Val shares a story explaining how she did just this and ended up making a new friend. You benefit by bringing others into your world, and by being part of theirs. Plus, being kind and authentic is enjoyable!
There are actions you can take to help form connections and create more time with loved ones, whether it’s a family game night or a camping trip. Camping seems like it may be a hassle and so far from the comforts of home, but there’s a big reason why most of us enjoy it so much.
What are your suggestions for creating more connections? Please leave a comment!
Kate Galliett – Meaningful Human Connection:
Wildplay at Victoria:
Exploring the idea that “it takes a village to raise a child,” Val shares a story from her childhood.
Val was delighted when part of her wardrobe transformed from dorky to cool, thanks to a friend’s mom.
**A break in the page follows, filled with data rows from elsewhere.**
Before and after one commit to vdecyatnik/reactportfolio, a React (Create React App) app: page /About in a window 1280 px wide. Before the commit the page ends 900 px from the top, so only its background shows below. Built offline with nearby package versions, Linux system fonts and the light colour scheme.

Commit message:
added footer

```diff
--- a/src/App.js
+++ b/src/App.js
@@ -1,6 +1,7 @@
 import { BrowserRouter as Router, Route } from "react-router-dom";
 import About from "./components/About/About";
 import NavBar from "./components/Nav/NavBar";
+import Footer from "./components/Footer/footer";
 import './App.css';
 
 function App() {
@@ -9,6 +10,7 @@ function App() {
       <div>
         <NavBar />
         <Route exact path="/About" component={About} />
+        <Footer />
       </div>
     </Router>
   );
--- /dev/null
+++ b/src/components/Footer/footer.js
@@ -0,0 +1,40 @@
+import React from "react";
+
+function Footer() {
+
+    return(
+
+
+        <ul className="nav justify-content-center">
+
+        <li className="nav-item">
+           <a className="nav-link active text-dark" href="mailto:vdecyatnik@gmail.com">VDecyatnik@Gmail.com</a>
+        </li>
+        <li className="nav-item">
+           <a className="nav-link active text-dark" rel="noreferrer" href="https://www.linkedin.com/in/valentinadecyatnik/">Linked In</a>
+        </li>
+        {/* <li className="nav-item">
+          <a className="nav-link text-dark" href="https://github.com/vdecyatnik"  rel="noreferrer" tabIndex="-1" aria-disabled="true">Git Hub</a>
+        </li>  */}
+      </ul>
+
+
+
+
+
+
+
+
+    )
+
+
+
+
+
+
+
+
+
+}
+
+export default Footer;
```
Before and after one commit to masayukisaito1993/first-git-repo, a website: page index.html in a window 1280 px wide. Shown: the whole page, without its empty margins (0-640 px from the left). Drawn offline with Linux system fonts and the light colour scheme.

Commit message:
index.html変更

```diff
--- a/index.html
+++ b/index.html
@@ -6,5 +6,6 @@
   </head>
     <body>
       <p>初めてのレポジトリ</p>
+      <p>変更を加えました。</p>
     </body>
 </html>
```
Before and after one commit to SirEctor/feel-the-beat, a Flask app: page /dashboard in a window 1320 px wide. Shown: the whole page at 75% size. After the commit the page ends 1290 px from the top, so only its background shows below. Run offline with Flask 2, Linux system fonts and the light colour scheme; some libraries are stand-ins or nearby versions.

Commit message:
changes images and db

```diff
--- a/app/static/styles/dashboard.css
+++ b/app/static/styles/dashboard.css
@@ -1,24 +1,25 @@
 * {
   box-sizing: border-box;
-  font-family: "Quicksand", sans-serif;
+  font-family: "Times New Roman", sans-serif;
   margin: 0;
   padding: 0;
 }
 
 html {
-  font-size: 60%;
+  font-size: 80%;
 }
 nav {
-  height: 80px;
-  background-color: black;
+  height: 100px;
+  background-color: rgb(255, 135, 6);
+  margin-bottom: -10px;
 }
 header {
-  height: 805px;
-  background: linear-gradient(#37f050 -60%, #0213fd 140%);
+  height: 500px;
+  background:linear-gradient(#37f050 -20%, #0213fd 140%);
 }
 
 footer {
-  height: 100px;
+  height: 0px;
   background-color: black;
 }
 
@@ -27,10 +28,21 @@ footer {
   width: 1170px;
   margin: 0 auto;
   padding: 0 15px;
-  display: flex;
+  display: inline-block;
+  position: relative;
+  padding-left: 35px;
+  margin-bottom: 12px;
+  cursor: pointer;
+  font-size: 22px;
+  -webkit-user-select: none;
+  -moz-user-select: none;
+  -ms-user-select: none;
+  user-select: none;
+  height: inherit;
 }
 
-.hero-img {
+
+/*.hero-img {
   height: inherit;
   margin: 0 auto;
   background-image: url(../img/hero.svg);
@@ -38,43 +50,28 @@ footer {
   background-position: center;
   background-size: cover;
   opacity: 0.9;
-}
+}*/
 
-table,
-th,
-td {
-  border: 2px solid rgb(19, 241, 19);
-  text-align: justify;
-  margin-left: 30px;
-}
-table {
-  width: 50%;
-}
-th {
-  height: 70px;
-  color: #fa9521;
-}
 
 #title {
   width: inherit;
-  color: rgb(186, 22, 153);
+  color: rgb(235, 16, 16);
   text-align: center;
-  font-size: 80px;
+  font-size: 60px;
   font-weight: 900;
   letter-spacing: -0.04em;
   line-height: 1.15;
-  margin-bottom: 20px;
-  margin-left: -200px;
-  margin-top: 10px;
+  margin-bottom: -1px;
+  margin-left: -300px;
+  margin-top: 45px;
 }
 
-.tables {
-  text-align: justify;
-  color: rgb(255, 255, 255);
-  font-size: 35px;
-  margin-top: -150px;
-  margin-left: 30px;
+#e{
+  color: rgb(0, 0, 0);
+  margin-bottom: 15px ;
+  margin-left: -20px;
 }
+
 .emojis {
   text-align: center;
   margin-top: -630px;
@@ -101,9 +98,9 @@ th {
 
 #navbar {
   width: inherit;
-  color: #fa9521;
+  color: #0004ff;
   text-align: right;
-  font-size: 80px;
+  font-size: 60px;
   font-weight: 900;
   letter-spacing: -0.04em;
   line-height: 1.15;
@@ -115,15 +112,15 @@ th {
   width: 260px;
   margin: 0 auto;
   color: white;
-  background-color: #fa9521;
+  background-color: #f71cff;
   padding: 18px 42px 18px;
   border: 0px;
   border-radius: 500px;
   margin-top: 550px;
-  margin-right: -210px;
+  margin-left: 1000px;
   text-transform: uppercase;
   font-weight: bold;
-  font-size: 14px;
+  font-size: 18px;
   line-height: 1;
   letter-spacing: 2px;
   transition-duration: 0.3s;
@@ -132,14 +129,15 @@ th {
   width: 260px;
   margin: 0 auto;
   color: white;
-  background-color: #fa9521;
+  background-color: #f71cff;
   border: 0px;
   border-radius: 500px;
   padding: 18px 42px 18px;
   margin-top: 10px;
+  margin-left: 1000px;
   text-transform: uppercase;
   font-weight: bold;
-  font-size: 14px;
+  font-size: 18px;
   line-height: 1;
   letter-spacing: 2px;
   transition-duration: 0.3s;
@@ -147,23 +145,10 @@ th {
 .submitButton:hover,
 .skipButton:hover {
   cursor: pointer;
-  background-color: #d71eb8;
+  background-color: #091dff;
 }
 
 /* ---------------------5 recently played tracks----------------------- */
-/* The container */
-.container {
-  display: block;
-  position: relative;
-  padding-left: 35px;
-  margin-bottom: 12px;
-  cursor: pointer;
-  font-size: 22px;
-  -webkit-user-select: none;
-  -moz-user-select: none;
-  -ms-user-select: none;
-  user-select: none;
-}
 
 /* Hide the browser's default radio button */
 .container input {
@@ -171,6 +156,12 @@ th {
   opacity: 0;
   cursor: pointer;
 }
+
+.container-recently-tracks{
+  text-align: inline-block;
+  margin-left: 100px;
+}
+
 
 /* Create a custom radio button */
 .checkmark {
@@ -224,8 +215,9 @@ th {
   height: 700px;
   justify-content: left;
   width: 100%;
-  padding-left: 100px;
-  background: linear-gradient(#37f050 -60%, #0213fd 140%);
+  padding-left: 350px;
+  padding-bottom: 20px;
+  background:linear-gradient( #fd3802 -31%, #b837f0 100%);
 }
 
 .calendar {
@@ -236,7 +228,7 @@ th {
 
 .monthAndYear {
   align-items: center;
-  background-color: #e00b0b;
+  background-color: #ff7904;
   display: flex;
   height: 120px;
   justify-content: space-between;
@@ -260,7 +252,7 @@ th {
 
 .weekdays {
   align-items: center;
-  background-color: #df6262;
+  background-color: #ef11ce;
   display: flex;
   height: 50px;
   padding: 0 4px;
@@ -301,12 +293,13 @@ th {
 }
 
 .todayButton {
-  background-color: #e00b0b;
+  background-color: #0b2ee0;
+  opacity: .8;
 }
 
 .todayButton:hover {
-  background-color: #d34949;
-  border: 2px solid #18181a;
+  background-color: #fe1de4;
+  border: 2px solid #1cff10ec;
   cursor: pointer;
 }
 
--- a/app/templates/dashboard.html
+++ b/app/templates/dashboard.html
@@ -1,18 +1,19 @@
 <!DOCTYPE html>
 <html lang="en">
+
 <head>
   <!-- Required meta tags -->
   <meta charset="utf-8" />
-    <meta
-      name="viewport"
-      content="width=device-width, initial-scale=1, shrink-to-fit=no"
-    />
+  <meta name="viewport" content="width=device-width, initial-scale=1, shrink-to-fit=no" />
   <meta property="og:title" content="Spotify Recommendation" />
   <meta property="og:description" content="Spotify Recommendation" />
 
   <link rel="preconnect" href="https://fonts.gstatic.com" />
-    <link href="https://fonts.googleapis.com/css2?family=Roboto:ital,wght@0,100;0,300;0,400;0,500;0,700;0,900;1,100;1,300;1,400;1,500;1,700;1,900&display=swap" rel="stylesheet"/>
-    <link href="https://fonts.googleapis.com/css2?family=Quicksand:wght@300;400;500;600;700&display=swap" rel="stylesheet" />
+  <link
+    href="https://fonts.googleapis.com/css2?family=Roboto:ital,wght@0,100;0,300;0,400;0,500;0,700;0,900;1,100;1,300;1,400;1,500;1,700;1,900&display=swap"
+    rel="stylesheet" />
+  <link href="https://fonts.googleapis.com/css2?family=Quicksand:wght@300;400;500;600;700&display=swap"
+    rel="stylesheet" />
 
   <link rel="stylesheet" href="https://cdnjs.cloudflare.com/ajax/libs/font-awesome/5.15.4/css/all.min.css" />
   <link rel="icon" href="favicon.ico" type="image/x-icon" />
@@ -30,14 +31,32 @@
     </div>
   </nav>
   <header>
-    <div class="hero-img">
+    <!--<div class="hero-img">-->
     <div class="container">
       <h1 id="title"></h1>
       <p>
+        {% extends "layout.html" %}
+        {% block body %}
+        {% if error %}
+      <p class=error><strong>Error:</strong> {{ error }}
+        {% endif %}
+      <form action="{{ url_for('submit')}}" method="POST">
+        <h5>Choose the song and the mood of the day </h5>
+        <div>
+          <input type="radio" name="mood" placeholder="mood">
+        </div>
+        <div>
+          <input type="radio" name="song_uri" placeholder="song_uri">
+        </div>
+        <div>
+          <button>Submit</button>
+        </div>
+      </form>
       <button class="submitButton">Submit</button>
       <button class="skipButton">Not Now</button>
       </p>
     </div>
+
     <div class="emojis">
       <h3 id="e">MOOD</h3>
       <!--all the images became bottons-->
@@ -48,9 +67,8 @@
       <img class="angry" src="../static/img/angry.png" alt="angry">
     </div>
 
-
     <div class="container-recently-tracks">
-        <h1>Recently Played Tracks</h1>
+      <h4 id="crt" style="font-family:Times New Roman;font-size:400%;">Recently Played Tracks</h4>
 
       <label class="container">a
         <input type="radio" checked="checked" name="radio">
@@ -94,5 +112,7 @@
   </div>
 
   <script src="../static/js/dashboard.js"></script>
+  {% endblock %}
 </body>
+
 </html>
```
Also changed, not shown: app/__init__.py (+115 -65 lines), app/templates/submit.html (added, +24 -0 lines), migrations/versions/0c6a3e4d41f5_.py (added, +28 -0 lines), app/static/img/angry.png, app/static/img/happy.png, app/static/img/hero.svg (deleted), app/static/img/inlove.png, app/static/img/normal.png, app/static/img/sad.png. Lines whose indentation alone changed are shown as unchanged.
However, Val’s own mother was not so impressed.
In the end, neither Val or her mom won the war of the shorts, but we learn a great lesson on the importance of community and neighbors, as opposed to being limited to the nuclear family.
How do we create community now, when we have so much less opportunity? Leave a comment below with your thoughts!
Our ancestors thrived by being in groups and tribes. Val discusses the benefits of this, why we shouldn’t be limited to just the nuclear family, how we can emulate how our ancestors lived, and how the Hemmingers did just that. With most households having two working parents, busier than ever, it’s a recipe for frayed nerves and exhaustion, so shouldn’t we have some help? There’s truth in the saying “it takes a village to raise a child.”
Val also share’s an inspiring story about the “ideal” divorce when children are involved. It may be a difficult and painful situation, but each parent needs to put their differences aside for the sake of the child. Competition and fighting between parents is not ideal, but the opposite, a supportive and harmonious environment, will allow the child to flourish.
Val Hemminger creates business, life, projects, and friendships that make our world a better place.